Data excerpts

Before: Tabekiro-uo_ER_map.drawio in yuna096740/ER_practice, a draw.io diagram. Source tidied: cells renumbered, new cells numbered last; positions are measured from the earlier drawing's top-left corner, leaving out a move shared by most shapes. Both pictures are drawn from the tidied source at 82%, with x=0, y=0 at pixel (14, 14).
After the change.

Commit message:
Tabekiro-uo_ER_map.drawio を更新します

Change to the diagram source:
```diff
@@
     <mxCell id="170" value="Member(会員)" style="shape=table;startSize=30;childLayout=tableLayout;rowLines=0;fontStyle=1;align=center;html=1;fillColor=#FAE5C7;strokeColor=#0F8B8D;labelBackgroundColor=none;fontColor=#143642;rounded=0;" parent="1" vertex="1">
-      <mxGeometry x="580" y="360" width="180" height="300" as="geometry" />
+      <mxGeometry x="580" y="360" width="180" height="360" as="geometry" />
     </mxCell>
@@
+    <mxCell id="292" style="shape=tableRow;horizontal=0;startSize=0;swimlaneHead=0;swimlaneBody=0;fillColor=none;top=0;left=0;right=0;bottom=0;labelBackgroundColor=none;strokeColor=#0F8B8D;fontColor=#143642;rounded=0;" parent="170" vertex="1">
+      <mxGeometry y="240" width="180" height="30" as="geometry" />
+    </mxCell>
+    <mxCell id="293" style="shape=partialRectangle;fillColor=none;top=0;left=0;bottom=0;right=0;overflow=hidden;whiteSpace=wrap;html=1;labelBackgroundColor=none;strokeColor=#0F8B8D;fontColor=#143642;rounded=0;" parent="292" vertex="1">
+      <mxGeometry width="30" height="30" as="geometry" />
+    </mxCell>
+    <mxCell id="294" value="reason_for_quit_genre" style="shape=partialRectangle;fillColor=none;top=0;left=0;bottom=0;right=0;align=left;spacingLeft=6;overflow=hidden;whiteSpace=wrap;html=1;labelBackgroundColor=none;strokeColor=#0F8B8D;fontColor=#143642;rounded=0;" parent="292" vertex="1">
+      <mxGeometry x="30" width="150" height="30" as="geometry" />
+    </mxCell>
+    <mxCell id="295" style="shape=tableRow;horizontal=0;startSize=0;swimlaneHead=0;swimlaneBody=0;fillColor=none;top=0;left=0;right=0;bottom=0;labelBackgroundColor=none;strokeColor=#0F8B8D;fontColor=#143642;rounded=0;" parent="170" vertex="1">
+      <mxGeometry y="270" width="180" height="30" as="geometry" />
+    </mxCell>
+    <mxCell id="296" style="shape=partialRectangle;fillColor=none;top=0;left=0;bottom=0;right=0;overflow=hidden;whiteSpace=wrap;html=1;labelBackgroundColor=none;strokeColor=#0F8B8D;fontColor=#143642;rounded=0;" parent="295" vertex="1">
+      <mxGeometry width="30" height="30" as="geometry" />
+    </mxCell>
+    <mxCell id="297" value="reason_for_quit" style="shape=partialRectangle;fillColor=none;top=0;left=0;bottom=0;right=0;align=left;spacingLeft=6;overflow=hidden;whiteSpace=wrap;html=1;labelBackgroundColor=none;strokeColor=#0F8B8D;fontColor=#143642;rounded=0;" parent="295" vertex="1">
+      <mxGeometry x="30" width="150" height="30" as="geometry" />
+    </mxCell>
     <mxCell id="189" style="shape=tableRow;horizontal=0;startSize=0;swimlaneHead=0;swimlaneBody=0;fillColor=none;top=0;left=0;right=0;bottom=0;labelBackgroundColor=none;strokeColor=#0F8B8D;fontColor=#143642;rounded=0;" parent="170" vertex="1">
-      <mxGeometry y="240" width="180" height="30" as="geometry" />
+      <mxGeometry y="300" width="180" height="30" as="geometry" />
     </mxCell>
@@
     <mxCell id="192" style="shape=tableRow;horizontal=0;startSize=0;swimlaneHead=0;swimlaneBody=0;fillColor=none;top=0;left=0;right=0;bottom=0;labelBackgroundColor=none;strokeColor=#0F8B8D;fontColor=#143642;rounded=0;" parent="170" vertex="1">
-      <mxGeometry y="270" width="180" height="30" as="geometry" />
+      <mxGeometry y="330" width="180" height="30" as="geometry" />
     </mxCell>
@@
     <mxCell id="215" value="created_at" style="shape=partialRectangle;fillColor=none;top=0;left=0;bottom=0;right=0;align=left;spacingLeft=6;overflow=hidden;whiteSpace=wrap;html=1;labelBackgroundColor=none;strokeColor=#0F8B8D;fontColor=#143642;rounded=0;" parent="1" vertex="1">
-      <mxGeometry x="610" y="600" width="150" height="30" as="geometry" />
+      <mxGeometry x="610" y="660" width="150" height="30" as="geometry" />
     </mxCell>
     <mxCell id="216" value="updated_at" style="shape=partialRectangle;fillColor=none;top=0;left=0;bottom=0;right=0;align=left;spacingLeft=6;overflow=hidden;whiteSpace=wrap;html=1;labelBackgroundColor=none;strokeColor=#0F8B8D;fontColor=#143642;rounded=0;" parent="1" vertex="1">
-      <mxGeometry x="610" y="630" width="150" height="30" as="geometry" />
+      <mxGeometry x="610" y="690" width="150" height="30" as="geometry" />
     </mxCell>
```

> **WHAT TO WORK ON**
Which of the lines above include the word "horizontal"? List those lines.

> **TASK SOLUTION**
+    <mxCell id="292" style="shape=tableRow;horizontal=0;startSize=0;swimlaneHead=0;swimlaneBody=0;fillColor=none;top=0;left=0;right=0;bottom=0;labelBackgroundColor=none;strokeColor=#0F8B8D;fontColor=#143642;rounded=0;" parent="170" vertex="1">
+    <mxCell id="295" style="shape=tableRow;horizontal=0;startSize=0;swimlaneHead=0;swimlaneBody=0;fillColor=none;top=0;left=0;right=0;bottom=0;labelBackgroundColor=none;strokeColor=#0F8B8D;fontColor=#143642;rounded=0;" parent="170" vertex="1">
     <mxCell id="189" style="shape=tableRow;horizontal=0;startSize=0;swimlaneHead=0;swimlaneBody=0;fillColor=none;top=0;left=0;right=0;bottom=0;labelBackgroundColor=none;strokeColor=#0F8B8D;fontColor=#143642;rounded=0;" parent="170" vertex="1">
     <mxCell id="192" style="shape=tableRow;horizontal=0;startSize=0;swimlaneHead=0;swimlaneBody=0;fillColor=none;top=0;left=0;right=0;bottom=0;labelBackgroundColor=none;strokeColor=#0F8B8D;fontColor=#143642;rounded=0;" parent="170" vertex="1">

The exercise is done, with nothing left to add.